## Provided information
= = = = =
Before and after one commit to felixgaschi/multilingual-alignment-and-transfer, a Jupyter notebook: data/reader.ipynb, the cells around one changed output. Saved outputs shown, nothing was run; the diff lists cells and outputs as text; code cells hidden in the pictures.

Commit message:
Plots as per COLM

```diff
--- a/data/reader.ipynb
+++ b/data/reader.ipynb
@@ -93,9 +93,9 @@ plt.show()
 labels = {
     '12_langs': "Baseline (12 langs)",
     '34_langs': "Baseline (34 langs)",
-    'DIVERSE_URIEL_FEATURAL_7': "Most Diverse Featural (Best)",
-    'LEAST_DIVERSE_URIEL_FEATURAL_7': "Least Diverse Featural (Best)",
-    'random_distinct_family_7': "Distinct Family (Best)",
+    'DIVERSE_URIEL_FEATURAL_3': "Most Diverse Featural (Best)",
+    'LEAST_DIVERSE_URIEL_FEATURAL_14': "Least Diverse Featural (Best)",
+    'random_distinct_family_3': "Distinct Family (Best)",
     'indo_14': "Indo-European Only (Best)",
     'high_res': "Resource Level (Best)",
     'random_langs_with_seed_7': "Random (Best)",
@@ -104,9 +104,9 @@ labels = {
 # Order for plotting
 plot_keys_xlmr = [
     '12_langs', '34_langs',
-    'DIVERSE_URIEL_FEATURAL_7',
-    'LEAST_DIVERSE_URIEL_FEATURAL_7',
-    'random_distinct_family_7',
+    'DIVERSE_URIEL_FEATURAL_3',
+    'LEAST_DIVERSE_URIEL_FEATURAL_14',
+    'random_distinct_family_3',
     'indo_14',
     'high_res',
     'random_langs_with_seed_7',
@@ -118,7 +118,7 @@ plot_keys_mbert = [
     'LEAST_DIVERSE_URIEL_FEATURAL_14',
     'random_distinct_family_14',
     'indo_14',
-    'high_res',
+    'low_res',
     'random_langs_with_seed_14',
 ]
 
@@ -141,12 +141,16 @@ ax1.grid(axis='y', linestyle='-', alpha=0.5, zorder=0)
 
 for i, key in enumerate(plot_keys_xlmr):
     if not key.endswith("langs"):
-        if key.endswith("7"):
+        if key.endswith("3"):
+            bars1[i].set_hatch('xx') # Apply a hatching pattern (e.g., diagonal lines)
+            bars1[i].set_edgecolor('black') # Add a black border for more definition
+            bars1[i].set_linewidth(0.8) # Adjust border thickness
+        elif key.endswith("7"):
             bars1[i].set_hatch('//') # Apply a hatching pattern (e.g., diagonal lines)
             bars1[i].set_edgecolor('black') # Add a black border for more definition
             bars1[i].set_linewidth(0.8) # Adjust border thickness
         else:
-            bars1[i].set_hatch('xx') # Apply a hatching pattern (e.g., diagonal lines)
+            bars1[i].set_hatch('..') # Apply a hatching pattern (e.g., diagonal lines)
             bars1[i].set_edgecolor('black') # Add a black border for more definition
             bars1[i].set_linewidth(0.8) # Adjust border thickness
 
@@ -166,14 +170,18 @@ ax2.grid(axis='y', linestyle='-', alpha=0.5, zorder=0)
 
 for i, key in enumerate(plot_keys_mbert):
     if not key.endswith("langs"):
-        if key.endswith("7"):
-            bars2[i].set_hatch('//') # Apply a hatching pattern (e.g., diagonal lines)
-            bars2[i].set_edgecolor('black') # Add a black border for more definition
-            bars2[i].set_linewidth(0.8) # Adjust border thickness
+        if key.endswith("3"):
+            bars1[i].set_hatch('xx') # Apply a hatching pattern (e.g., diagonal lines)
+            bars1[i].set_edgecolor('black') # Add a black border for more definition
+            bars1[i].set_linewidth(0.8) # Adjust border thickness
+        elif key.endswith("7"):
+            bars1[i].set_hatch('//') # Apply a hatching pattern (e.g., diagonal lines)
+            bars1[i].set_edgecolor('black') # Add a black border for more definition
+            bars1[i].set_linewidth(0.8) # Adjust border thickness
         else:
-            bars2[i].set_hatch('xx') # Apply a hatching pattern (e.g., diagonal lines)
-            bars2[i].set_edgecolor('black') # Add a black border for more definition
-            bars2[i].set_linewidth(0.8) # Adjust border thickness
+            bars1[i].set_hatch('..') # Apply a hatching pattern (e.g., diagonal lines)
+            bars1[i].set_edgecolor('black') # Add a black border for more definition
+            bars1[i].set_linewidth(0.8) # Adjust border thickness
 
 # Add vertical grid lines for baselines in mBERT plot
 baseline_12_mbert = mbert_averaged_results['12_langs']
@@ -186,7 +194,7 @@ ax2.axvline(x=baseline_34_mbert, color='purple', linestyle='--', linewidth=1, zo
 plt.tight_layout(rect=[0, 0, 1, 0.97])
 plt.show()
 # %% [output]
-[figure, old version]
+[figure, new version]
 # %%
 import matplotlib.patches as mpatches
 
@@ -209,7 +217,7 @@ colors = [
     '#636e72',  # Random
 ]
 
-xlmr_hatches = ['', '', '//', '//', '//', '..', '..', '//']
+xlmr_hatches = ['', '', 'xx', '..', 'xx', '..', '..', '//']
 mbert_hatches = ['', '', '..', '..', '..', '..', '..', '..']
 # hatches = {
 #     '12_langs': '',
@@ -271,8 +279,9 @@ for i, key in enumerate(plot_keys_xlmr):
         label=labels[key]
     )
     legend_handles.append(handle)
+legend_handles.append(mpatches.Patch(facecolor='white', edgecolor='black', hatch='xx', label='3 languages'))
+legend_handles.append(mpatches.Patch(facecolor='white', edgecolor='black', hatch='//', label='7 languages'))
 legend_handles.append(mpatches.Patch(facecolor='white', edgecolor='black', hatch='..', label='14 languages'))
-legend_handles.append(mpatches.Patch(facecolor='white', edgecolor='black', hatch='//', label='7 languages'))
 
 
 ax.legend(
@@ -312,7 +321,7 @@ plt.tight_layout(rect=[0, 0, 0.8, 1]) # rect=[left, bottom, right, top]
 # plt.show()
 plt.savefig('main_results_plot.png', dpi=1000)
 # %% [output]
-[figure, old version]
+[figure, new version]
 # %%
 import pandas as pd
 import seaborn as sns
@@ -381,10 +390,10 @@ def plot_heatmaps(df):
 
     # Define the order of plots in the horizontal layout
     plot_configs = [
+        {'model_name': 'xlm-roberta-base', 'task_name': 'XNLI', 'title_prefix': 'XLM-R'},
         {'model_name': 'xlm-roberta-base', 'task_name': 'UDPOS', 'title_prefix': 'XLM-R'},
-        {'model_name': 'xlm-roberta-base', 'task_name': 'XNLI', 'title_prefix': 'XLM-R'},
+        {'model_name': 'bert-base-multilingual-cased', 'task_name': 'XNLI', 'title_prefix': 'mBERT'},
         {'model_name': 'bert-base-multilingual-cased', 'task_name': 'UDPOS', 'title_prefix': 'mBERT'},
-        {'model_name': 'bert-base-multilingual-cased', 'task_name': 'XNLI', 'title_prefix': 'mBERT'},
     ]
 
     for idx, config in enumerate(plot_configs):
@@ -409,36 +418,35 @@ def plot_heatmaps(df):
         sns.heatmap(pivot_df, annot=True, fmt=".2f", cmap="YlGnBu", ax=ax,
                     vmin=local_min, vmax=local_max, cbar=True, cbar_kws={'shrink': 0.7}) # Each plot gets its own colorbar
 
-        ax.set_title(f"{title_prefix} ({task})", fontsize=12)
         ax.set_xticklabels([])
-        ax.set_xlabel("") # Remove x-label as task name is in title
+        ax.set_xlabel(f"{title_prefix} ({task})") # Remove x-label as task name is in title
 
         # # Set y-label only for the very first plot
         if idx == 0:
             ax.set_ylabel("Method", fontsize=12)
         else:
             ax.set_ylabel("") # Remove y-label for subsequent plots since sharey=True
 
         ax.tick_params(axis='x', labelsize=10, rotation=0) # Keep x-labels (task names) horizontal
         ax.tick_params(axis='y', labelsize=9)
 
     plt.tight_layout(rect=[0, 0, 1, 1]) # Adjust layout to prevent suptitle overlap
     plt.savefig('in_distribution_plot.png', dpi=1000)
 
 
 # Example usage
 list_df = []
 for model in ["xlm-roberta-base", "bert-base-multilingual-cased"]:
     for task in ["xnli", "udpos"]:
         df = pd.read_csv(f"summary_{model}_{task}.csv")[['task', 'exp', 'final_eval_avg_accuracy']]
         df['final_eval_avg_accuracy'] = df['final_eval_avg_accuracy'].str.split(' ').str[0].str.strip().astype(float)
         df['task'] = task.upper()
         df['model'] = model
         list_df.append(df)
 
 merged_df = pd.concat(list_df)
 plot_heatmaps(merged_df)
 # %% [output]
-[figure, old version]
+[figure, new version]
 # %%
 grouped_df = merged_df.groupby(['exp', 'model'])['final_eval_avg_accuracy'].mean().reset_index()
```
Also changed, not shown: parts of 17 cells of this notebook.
= = = = =
## Problem details
Each line in the data that holds the string "append" needs to be copied.

## Output
     legend_handles.append(handle)
+legend_handles.append(mpatches.Patch(facecolor='white', edgecolor='black', hatch='xx', label='3 languages'))
+legend_handles.append(mpatches.Patch(facecolor='white', edgecolor='black', hatch='//', label='7 languages'))
 legend_handles.append(mpatches.Patch(facecolor='white', edgecolor='black', hatch='..', label='14 languages'))
-legend_handles.append(mpatches.Patch(facecolor='white', edgecolor='black', hatch='//', label='7 languages'))
         list_df.append(df)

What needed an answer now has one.